## Aim of the task
If a line in the data below includes the string "view", please return a copy of it.
*** Extracted material Section Begins ***
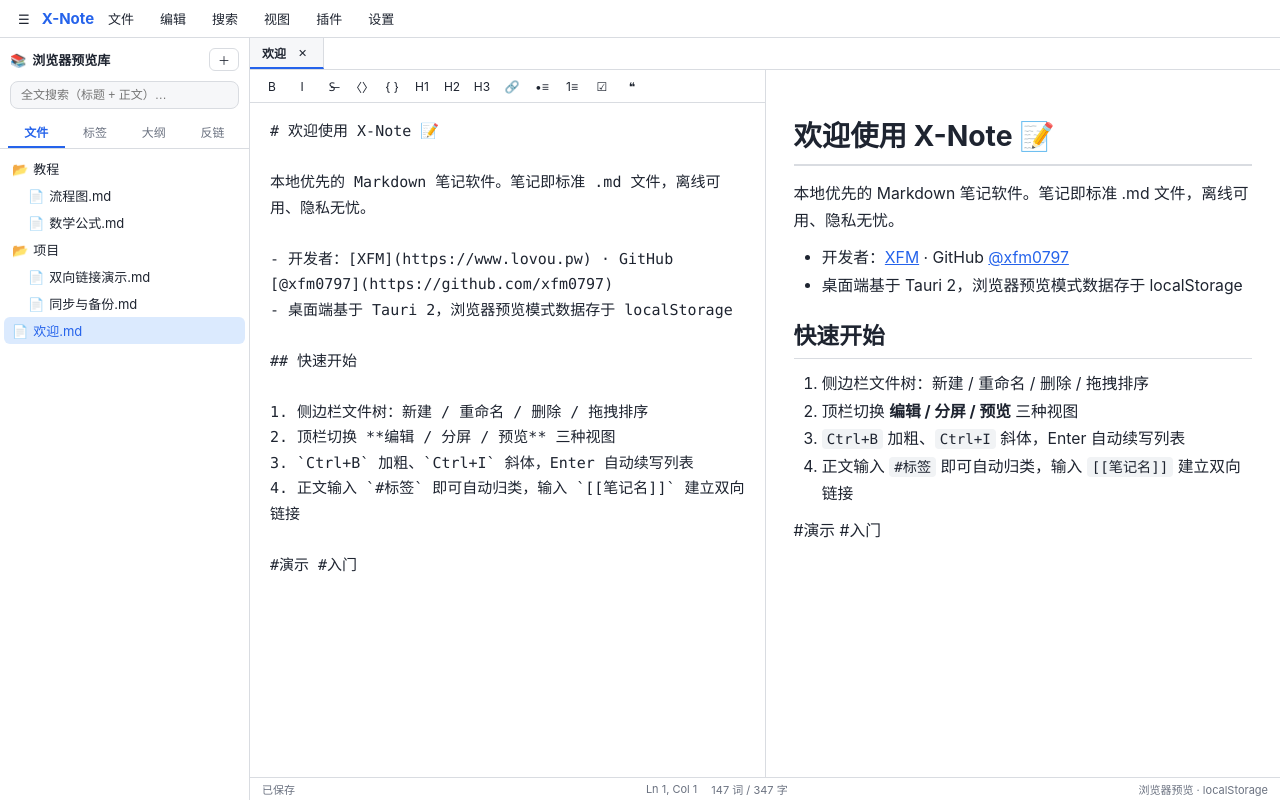
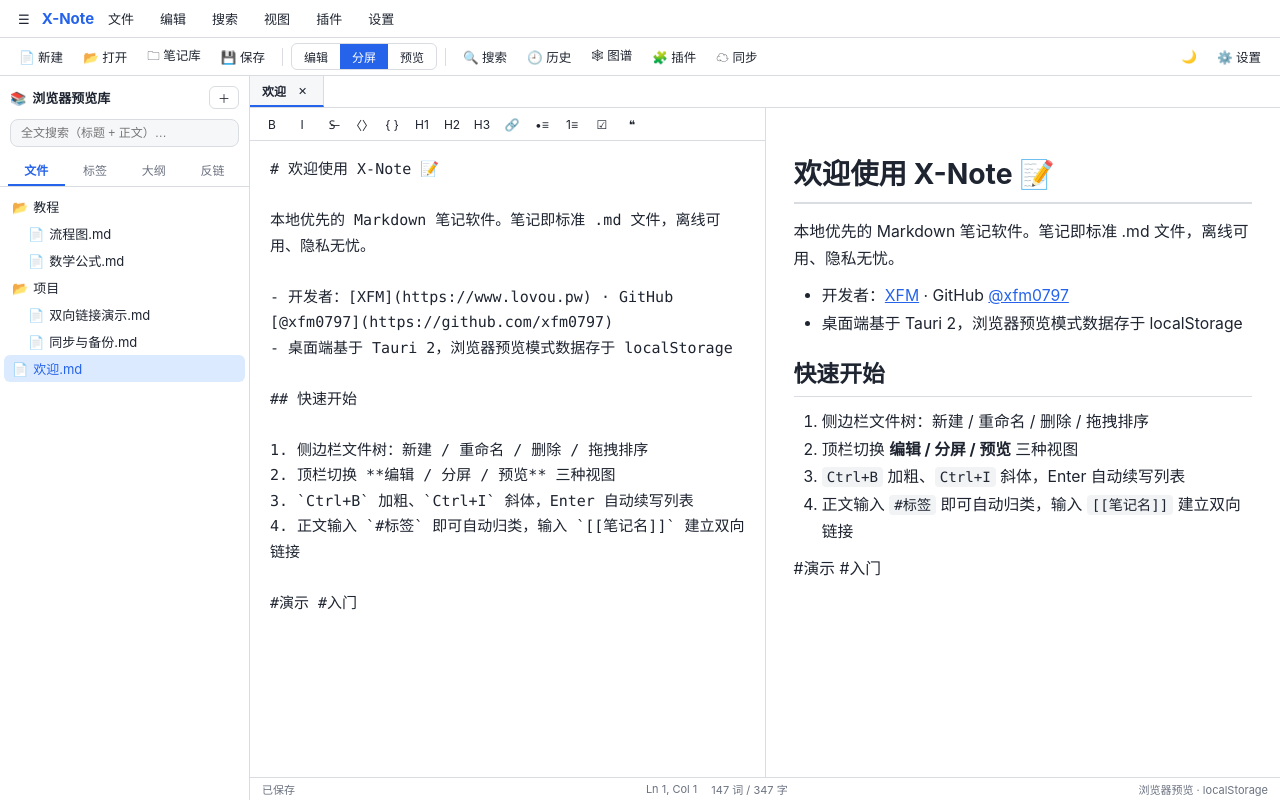
Before and after one commit to xfm0797/X-Note, a React (Vite) app: page / in a window 1280 px wide. Built offline with nearby package versions, Linux system fonts and the light colour scheme.

Commit message:
feat(ui): 菜单栏下新增常用工具栏
- 快捷按钮：新建/打开(导入md)/笔记库/保存
- 视图模式切换组（编辑/分屏/预览，高亮当前模式）
- 搜索/历史/图谱/插件/同步 一键直达；右侧主题切换与设置

```diff
--- a/src/components/MenuBar.tsx
+++ b/src/components/MenuBar.tsx
@@ -56,6 +56,7 @@
   )
 
   return (
+    <>
       <div className="topbar menubar">
         <button className="icon-btn" title="折叠侧栏 (可拖拽调宽)" onClick={p.onToggleSidebar}>☰</button>
         <span className="app-name">X-Note</span>
@@ -130,9 +131,33 @@
         <div className="dropdown-sep" />
         {item('关于 X-Note…', p.onOpenAbout)}
       </>)}
+      </div>
+
+      {/* ── 常用工具栏（菜单栏下方快捷按钮） ── */}
+      <div className="topbar toolbar">
+        <button className="tb-btn" title="新建笔记 (Ctrl+N)" onClick={p.onNewNote}>📄 新建</button>
+        <button className="tb-btn" title="导入 .md 文件" onClick={() => fileInputRef.current?.click()}>📂 打开</button>
+        <button className="tb-btn" title="打开笔记库文件夹" onClick={p.onOpenLibrary}>🗀 笔记库</button>
+        <button className="tb-btn" title="保存 (Ctrl+S)" disabled={p.saving} onClick={p.onSave}>💾 保存</button>
+        <div className="tb-sep" />
+        <div className="view-switch" title="视图模式">
+          <button className={p.view === 'edit' ? 'active' : ''} onClick={() => p.onView('edit')}>编辑</button>
+          <button className={p.view === 'split' ? 'active' : ''} onClick={() => p.onView('split')}>分屏</button>
+          <button className={p.view === 'preview' ? 'active' : ''} onClick={() => p.onView('preview')}>预览</button>
+        </div>
+        <div className="tb-sep" />
+        <button className="tb-btn" title="搜索笔记 (Ctrl+F)" onClick={p.onFocusSearch}>🔍 搜索</button>
+        <button className="tb-btn" title="版本历史" onClick={p.onOpenHistory}>🕘 历史</button>
+        <button className="tb-btn" title="关系图谱" onClick={p.onOpenGraph}>🕸 图谱</button>
+        <button className="tb-btn" title="插件中心" onClick={p.onOpenPlugins}>🧩 插件</button>
+        <button className="tb-btn" title="云同步" onClick={p.onOpenSync}>☁ 同步</button>
+        <span className="topbar-flex" />
+        <button className="tb-btn" title={p.theme === 'dark' ? '切换到浅色主题' : '切换到深色主题'} onClick={p.onToggleTheme}>{p.theme === 'dark' ? '☀️' : '🌙'}</button>
+        <button className="tb-btn" title="设置" onClick={p.onOpenSettings}>⚙️ 设置</button>
 
         <input ref={fileInputRef} type="file" accept=".md" multiple style={{ display: 'none' }}
           onChange={e => { p.onImportFiles(e.target.files); e.target.value = '' }} />
       </div>
+    </>
   )
 }
--- a/src/styles/global.css
+++ b/src/styles/global.css
@@ -75,6 +75,12 @@
   padding: 4px 12px; cursor: pointer; font-size: 12px;
 }
 .view-switch button.active { background: var(--accent); color: var(--accent-text); }
+
+/* ===== 常用工具栏（菜单栏下方） ===== */
+.toolbar { gap: 2px; padding: 3px 10px; }
+.toolbar .tb-btn { display: flex; align-items: center; gap: 4px; font-size: 12.5px; padding: 4px 9px; white-space: nowrap; }
+.toolbar .tb-btn[disabled] { opacity: .5; cursor: default; }
+.tb-sep { width: 1px; height: 18px; background: var(--border); margin: 0 6px; flex-shrink: 0; }
 
 .dropdown-wrap { position: relative; }
 .dropdown-menu {
```
Lines whose indentation alone changed are shown as unchanged.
*** Extracted material Section Ends ***
## Answer section
+        <div className="view-switch" title="视图模式">
+          <button className={p.view === 'edit' ? 'active' : ''} onClick={() => p.onView('edit')}>编辑</button>
+          <button className={p.view === 'split' ? 'active' : ''} onClick={() => p.onView('split')}>分屏</button>
+          <button className={p.view === 'preview' ? 'active' : ''} onClick={() => p.onView('preview')}>预览</button>
 .view-switch button.active { background: var(--accent); color: var(--accent-text); }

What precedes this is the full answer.